Several readers commented on Hacker News that my first stab at a simulation was misleading because it showed negative average returns for low deal sizes, when in fact expected returns should be not only positive but constant regardless of deal size.
They are right.
I had been using payoff as the random variable, but rate of return as the measured variable. The formula for rate of return (x^(1/t)-1) places the most weight on the zero-payoff case (where return = -1.0), so the simulation results were skewed towards negative expectations, especially for low values of D.
In this new post, I present a simplified and more accurate simulation of angel investing.
As before, my goal is to shed some light on this question:
How many angel investments are needed to make the combined payoff look attractive from an investment standpoint?
I coded the following simulation in Python.

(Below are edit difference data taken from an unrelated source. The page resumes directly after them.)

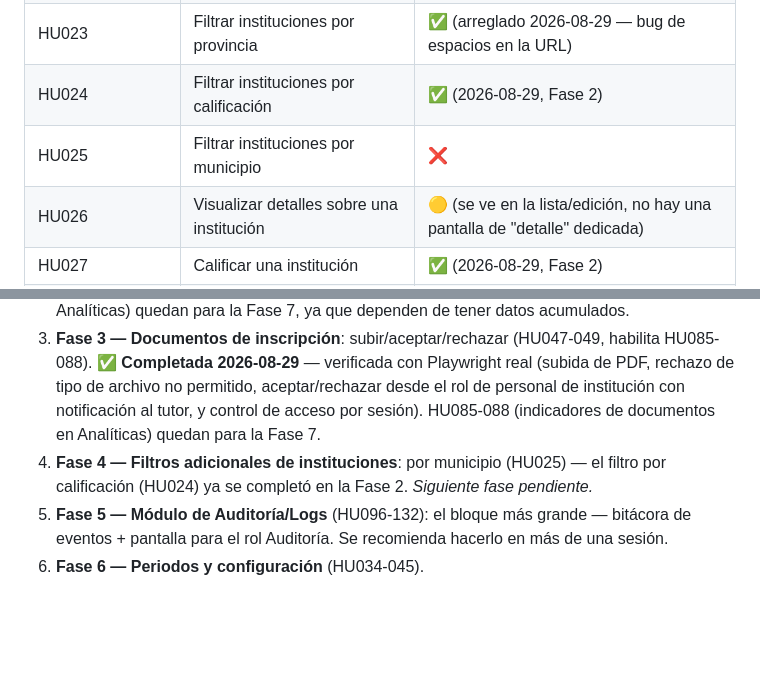
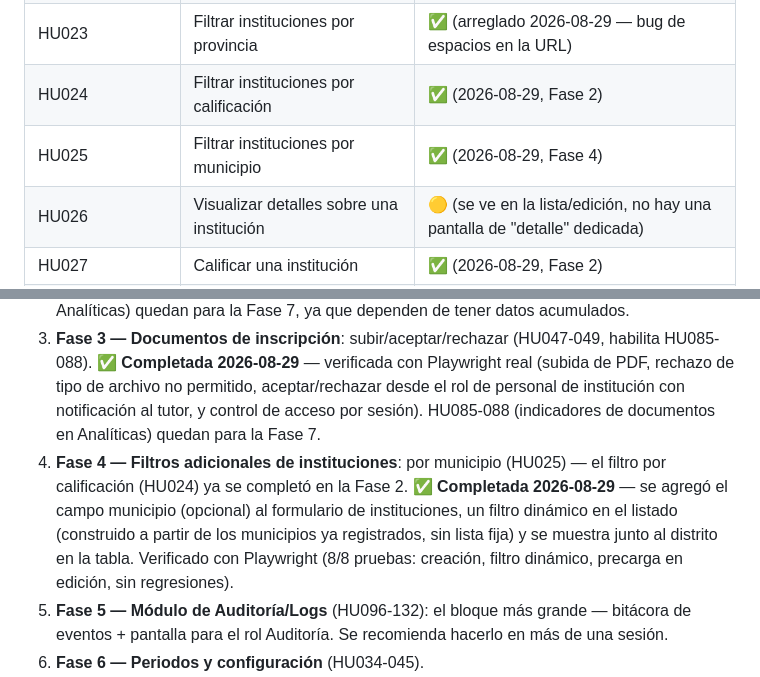
Before and after one commit to edn1el/inscolar-app, a Markdown page: ROADMAP_REQUISITOS.md, 2 parts joined by grey strips. Drawn GitHub-style; blank space fills up the shorter version.

Commit message:
Actualizar hoja de ruta: Fase 4 (filtro de instituciones por municipio) completada

```diff
--- a/ROADMAP_REQUISITOS.md
+++ b/ROADMAP_REQUISITOS.md
@@ -54,7 +54,7 @@ Este documento es la referencia persistente entre sesiones para saber qué falta
 | HU020/HU022 | Filtrar instituciones por nombre | ✅ |
 | HU023 | Filtrar instituciones por provincia | ✅ (arreglado 2026-08-29 — bug de espacios en la URL) |
 | HU024 | Filtrar instituciones por calificación | ✅ (2026-08-29, Fase 2) |
-| HU025 | Filtrar instituciones por municipio | ❌ |
+| HU025 | Filtrar instituciones por municipio | ✅ (2026-08-29, Fase 4) |
 | HU026 | Visualizar detalles sobre una institución | 🟡 (se ve en la lista/edición, no hay una pantalla de "detalle" dedicada) |
 | HU027 | Calificar una institución | ✅ (2026-08-29, Fase 2) |
 | HU028 | Listar calificaciones dadas a una institución | ✅ (2026-08-29, Fase 2) |
@@ -157,7 +157,7 @@ Ed pidió: "todo, pero que salga bien", en sesiones separadas está bien. Orden
 1. **Fase 1 — Notificaciones de inscripciones y citas** (HU055, HU060, HU063, HU064): reutiliza el sistema de notificaciones ya construido. **✅ Completada 2026-08-29** — verificada con Playwright real (crear inscripcion/cita, aprobar/confirmar desde el rol Personal de institucion, y comprobar que el tutor recibe la notificacion correcta con aislamiento correcto entre usuarios).
 2. **Fase 2 — Calificar y reportar instituciones** (HU027-030, habilita HU024). **✅ Completada 2026-08-29** — verificada con Playwright real (calificar y reportar una institución con relación real, rechazo 403 sin relación, promedio y filtro visibles para Admin/Soporte, detalle de calificaciones/reportes). Nota: HU076-079 (indicadores/gráficos de calificaciones y reportes en Analíticas) quedan para la Fase 7, ya que dependen de tener datos acumulados.
 3. **Fase 3 — Documentos de inscripción**: subir/aceptar/rechazar (HU047-049, habilita HU085-088). **✅ Completada 2026-08-29** — verificada con Playwright real (subida de PDF, rechazo de tipo de archivo no permitido, aceptar/rechazar desde el rol de personal de institución con notificación al tutor, y control de acceso por sesión). HU085-088 (indicadores de documentos en Analíticas) quedan para la Fase 7.
-4. **Fase 4 — Filtros adicionales de instituciones**: por municipio (HU025) — el filtro por calificación (HU024) ya se completó en la Fase 2. *Siguiente fase pendiente.*
+4. **Fase 4 — Filtros adicionales de instituciones**: por municipio (HU025) — el filtro por calificación (HU024) ya se completó en la Fase 2. **✅ Completada 2026-08-29** — se agregó el campo municipio (opcional) al formulario de instituciones, un filtro dinámico en el listado (construido a partir de los municipios ya registrados, sin lista fija) y se muestra junto al distrito en la tabla. Verificado con Playwright (8/8 pruebas: creación, filtro dinámico, precarga en edición, sin regresiones).
 5. **Fase 5 — Módulo de Auditoría/Logs** (HU096-132): el bloque más grande — bitácora de eventos + pantalla para el rol Auditoría. Se recomienda hacerlo en más de una sesión.
 6. **Fase 6 — Periodos y configuración** (HU034-045).
 7. **Fase 7 — Analíticas restantes** (HU070-072, HU080-095): se van completando a medida que las fases anteriores generan los datos que necesitan.
```
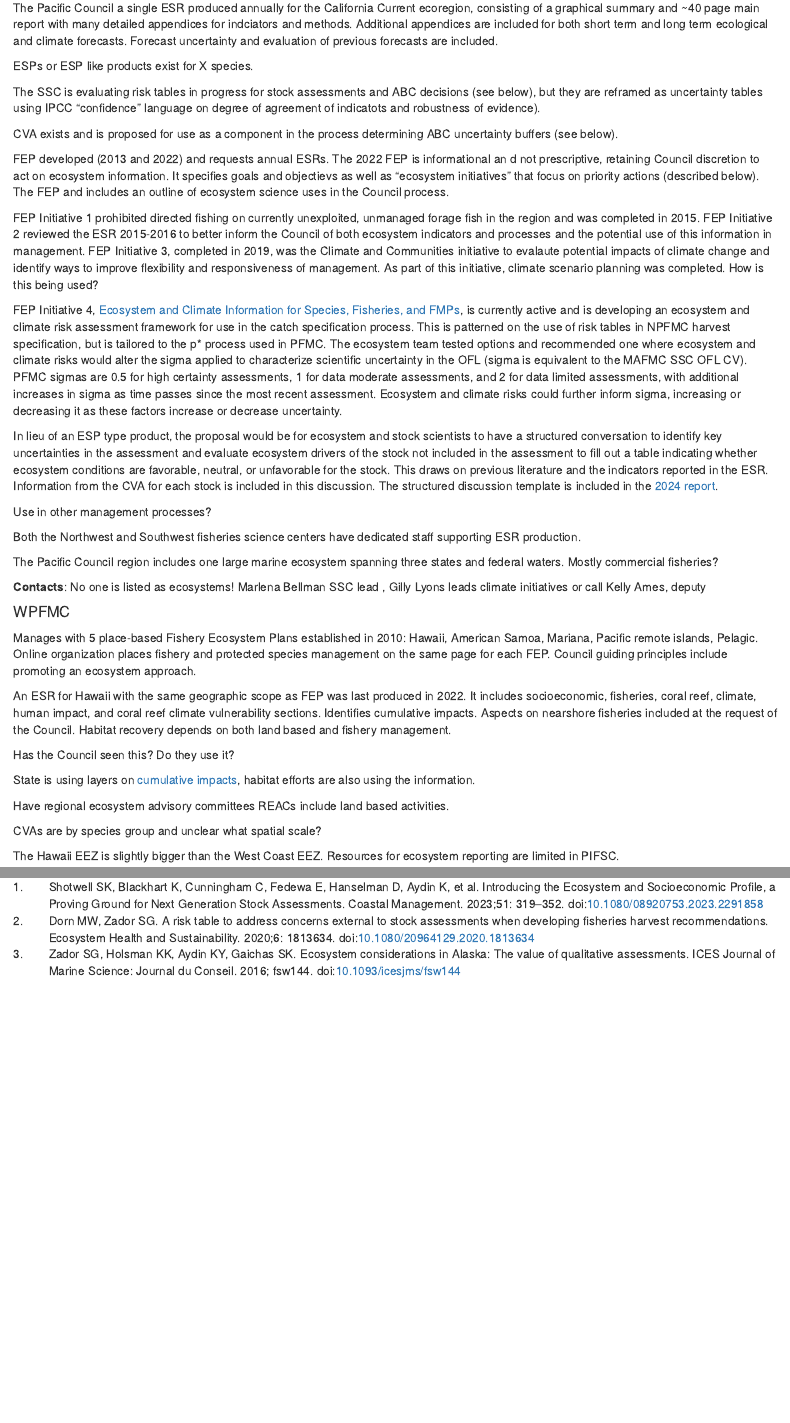
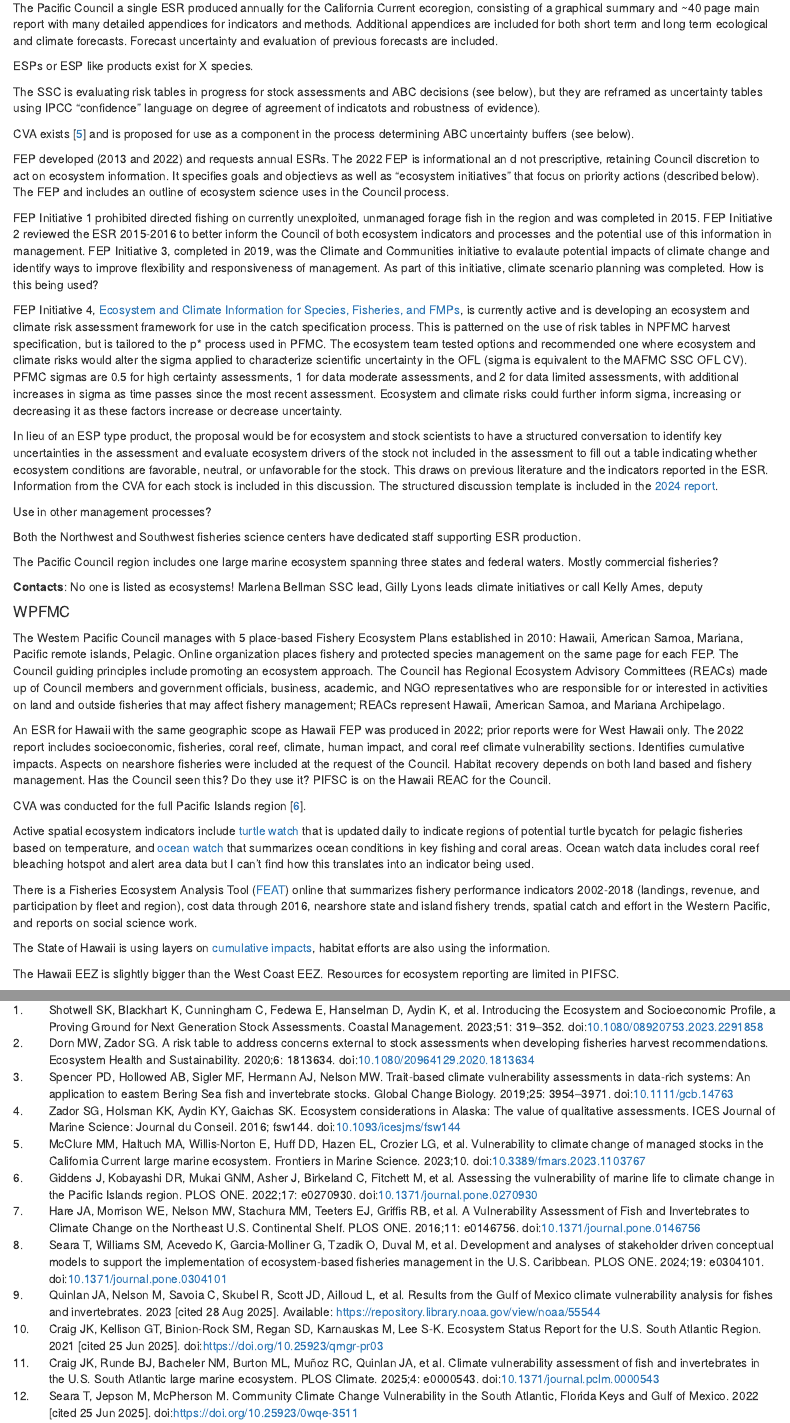
Before and after one commit to sgaichas/SAFMCindicators, an R Markdown document (docs/ReptStructure.Rmd): the page in a window 1100 px wide, from 2840 px down, and a second part further down, joined at a grey line. Rendered offline with R 4.5, knitr and Pandoc, with nearby package versions.

Commit message:
more WP and add CVA refs

```diff
--- a/docs/ReptStructure.Rmd
+++ b/docs/ReptStructure.Rmd
@@ -132,13 +132,13 @@ The North Pacific Council region includes multiple large marine ecosystems, a si
 
 #### PFMC
 
-The Pacific Council a single ESR produced annually for the California Current ecoregion, consisting of a graphical summary and ~40 page main report with many detailed appendices for indciators and methods. Additional appendices are included for both short term and long term ecological and climate forecasts. Forecast uncertainty and evaluation of previous forecasts are included.
+The Pacific Council a single ESR produced annually for the California Current ecoregion, consisting of a graphical summary and ~40 page main report with many detailed appendices for indicators and methods. Additional appendices are included for both short term and long term ecological and climate forecasts. Forecast uncertainty and evaluation of previous forecasts are included.
 
 ESPs or ESP like products exist for X species.
 
 The SSC is evaluating risk tables in progress for stock assessments and ABC decisions (see below), but they are reframed as uncertainty tables using IPCC "confidence" language on degree of agreement of indicatots and robustness of evidence).
 
-CVA exists and is proposed for use as a component in the process determining ABC uncertainty buffers (see below).
+CVA exists [@mcclure_vulnerability_2023] and is proposed for use as a component in the process determining ABC uncertainty buffers (see below).
 
 FEP developed (2013 and 2022) and requests annual ESRs. The 2022 FEP is informational an d not prescriptive, retaining Council discretion to act on ecosystem information. It specifies goals and objectievs as well as "ecosystem initiatives" that focus on priority actions (described below). The FEP and includes an outline of ecosystem science uses in the Council process.
 
@@ -154,21 +154,21 @@ Both the Northwest and Southwest fisheries science centers have dedicated staff
 
 The Pacific Council region includes one large marine ecosystem spanning three states and federal waters. Mostly commercial fisheries?
 
-**Contacts**: No one is listed as ecosystems! Marlena Bellman SSC lead , Gilly Lyons leads climate initiatives or call Kelly Ames, deputy
+**Contacts**: No one is listed as ecosystems! Marlena Bellman SSC lead, Gilly Lyons leads climate initiatives or call Kelly Ames, deputy
 
 #### WPFMC
 
-Manages with 5 place-based Fishery Ecosystem Plans established in 2010: Hawaii, American Samoa, Mariana, Pacific remote islands, Pelagic. Online organization places fishery and protected species management on the same page for each FEP. Council guiding principles include promoting an ecosystem approach.
+The Western Pacific Council manages with 5 place-based Fishery Ecosystem Plans established in 2010: Hawaii, American Samoa, Mariana, Pacific remote islands, Pelagic. Online organization places fishery and protected species management on the same page for each FEP. The Council guiding principles include promoting an ecosystem approach. The Council has Regional Ecosystem Advisory Committees (REACs) made up of Council members and government officials, business, academic, and NGO representatives who are responsible for or interested in activities on land and outside fisheries that may affect fishery management; REACs represent Hawaii, American Samoa, and Mariana Archipelago.
 
-An ESR for Hawaii with the same geographic scope as FEP was last produced in 2022. It includes socioeconomic, fisheries, coral reef, climate, human impact, and coral reef climate vulnerability sections. Identifies cumulative impacts. Aspects on nearshore fisheries included at the request of the Council. Habitat recovery depends on both land based and fishery management.
+An ESR for Hawaii with the same geographic scope as Hawaii FEP was produced in 2022; prior reports were for West Hawaii only. The 2022 report includes socioeconomic, fisheries, coral reef, climate, human impact, and coral reef climate vulnerability sections. Identifies cumulative impacts. Aspects on nearshore fisheries were included at the request of the Council. Habitat recovery depends on both land based and fishery management. Has the Council seen this? Do they use it?  PIFSC is on the Hawaii REAC for the Council.
 
-Has the Council seen this? Do they use it?
+CVA was conducted for the full Pacific Islands region [@giddens_assessing_2022].
 
-State is using layers on [cumulative impacts](https://www.arcgis.com/home/item.html?id=ca750b9476fb429b809d1300628f3bb7), habitat efforts are also using the information.
+Active spatial ecosystem indicators include [turtle watch](https://oceanwatch.pifsc.noaa.gov/turtlewatch.html) that is updated daily to indicate regions of potential turtle bycatch for pelagic fisheries based on temperature, and [ocean watch](https://oceanwatch.pifsc.noaa.gov/indicators.html) that summarizes ocean conditions in key fishing and coral areas. Ocean watch data includes coral reef bleaching hotspot and alert area data but I can't find how this translates into an indicator being used.
 
-Have regional ecosystem advisory committees REACs include land based activities.
+There is a Fisheries Ecosystem Analysis Tool ([FEAT](https://apps-pifsc.fisheries.noaa.gov/FEAT/#/)) online that summarizes fishery performance indicators 2002-2018 (landings, revenue, and participation by fleet and region), cost data through 2016, nearshore state and island fishery trends, spatial catch and effort in the Western Pacific, and reports on social science work.
 
-CVAs are by species group and unclear what spatial scale?
+The State of Hawaii is using layers on [cumulative impacts](https://www.arcgis.com/home/item.html?id=ca750b9476fb429b809d1300628f3bb7), habitat efforts are also using the information.
 
 The Hawaii EEZ is slightly bigger than the West Coast EEZ. Resources for ecosystem reporting are limited in PIFSC.
 
```
Also changed, not shown: docs/operationalSOE.bib, docs/ReptStructure.Rmd (12 more changed lines).
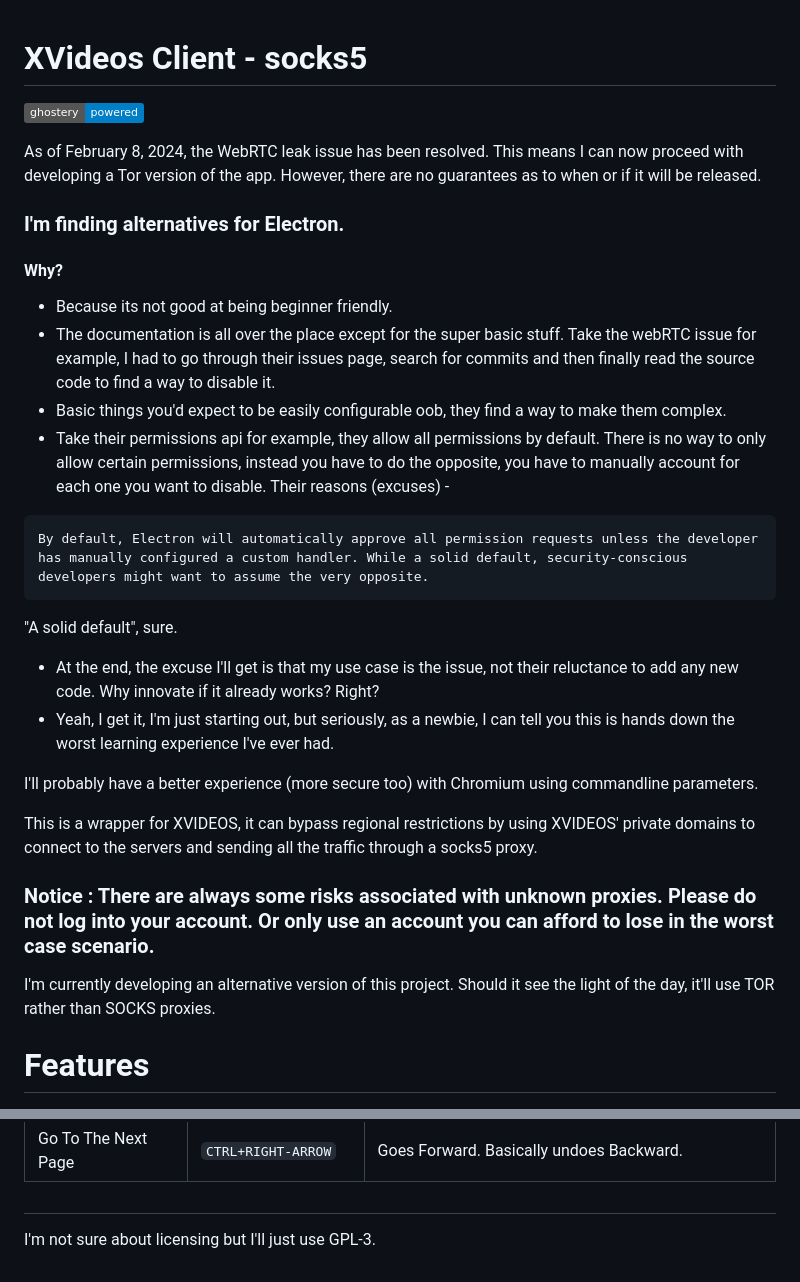
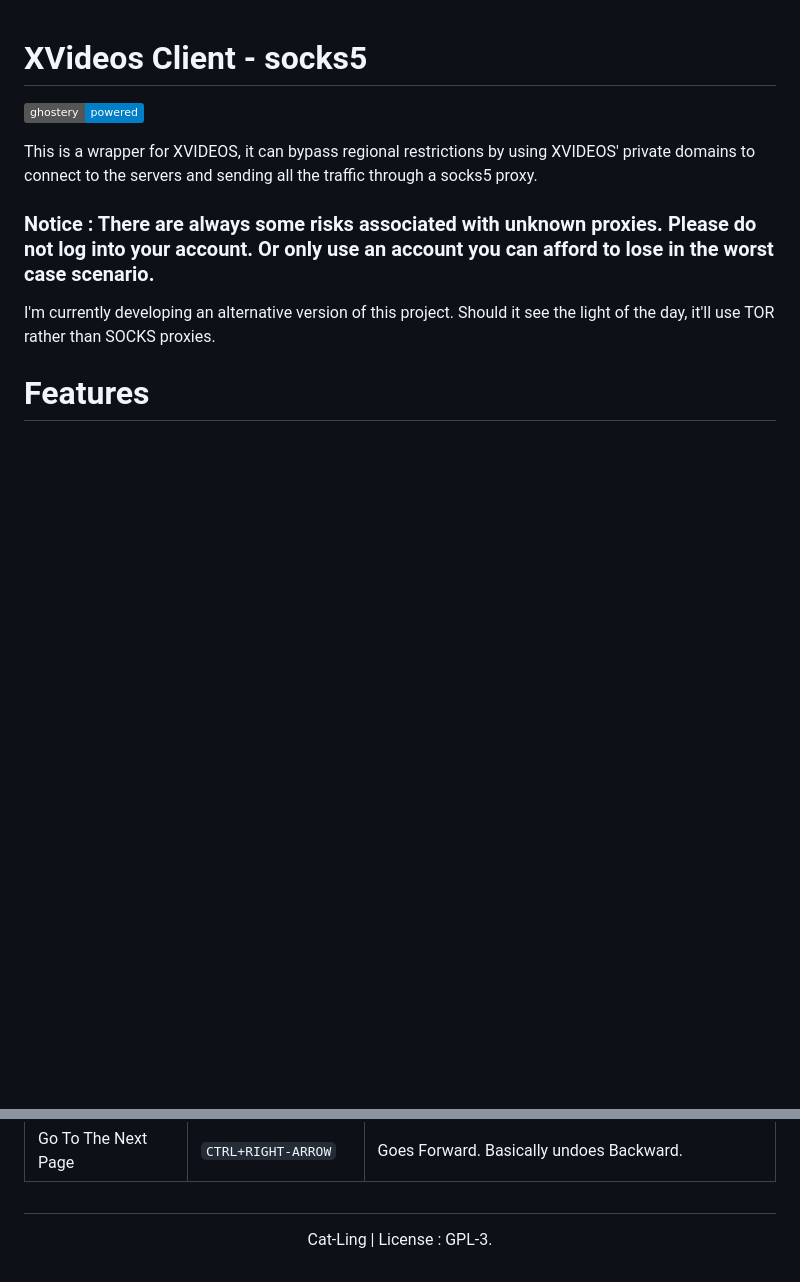
Before and after one commit to Cat-Ling/xvideos-client, a Markdown page: readme.md, 2 parts joined by grey strips. Rendered like a GitHub page; badges without logos; blank space fills up the shorter version.

````diff
--- a/readme.md
+++ b/readme.md
@@ -1,23 +1,5 @@
 # XVideos Client - socks5
 [![powered by Ghostery](https://img.shields.io/badge/ghostery-powered-blue?logo=ghostery)](https://github.com/ghostery/adblocker)
-
-As of February 8, 2024, the WebRTC leak issue has been resolved. This means I can now proceed with developing a Tor version of the app. However, there are no guarantees as to when or if it will be released.
-
-### I'm finding alternatives for Electron.
-#### Why?
-- Because its not good at being beginner friendly.
-- The documentation is all over the place except for the super basic stuff. Take the webRTC issue for example, I had to go through their issues page, search for commits and then finally read the source code to find a way to disable it.
-- Basic things you'd expect to be easily configurable oob, they find a way to make them complex.
-- Take their permissions api for example, they allow all permissions by default. There is no way to only allow certain permissions, instead you have to do the opposite, you have to manually account for each one you want to disable.
-Their reasons (excuses) -
-```
-By default, Electron will automatically approve all permission requests unless the developer has manually configured a custom handler. While a solid default, security-conscious developers might want to assume the very opposite.
-```
-"A solid default", sure.
-- At the end, the excuse I'll get is that my use case is the issue, not their reluctance to add any new code. Why innovate if it already works? Right?
-- Yeah, I get it, I'm just starting out, but seriously, as a newbie, I can tell you this is hands down the worst learning experience I've ever had.
-
-I'll probably have a better experience (more secure too) with Chromium using commandline parameters.
 
 This is a wrapper for XVIDEOS, it can bypass regional restrictions by using XVIDEOS' private domains to connect to the servers and sending all the traffic through a socks5 proxy.
 
@@ -81,4 +63,4 @@ These are some keyboard shortcuts for ease of use :
 |Go To The Previous Page|`CTRL+LEFT-ARROW`            |Goes Backward.
 |Go To The Next Page|`CTRL+RIGHT-ARROW`            |Goes Forward. Basically undoes Backward.
 #
-I'm not sure about licensing but I'll just use GPL-3.
+<p align="center">Cat-Ling | License : GPL-3.</p>
````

1. Create a pool of 10,000 different investors, each investing in D deals, with a fixed distribution of payoffs per deal. Randomly simulate each investor’s combined payoff,>>> READ MORE at: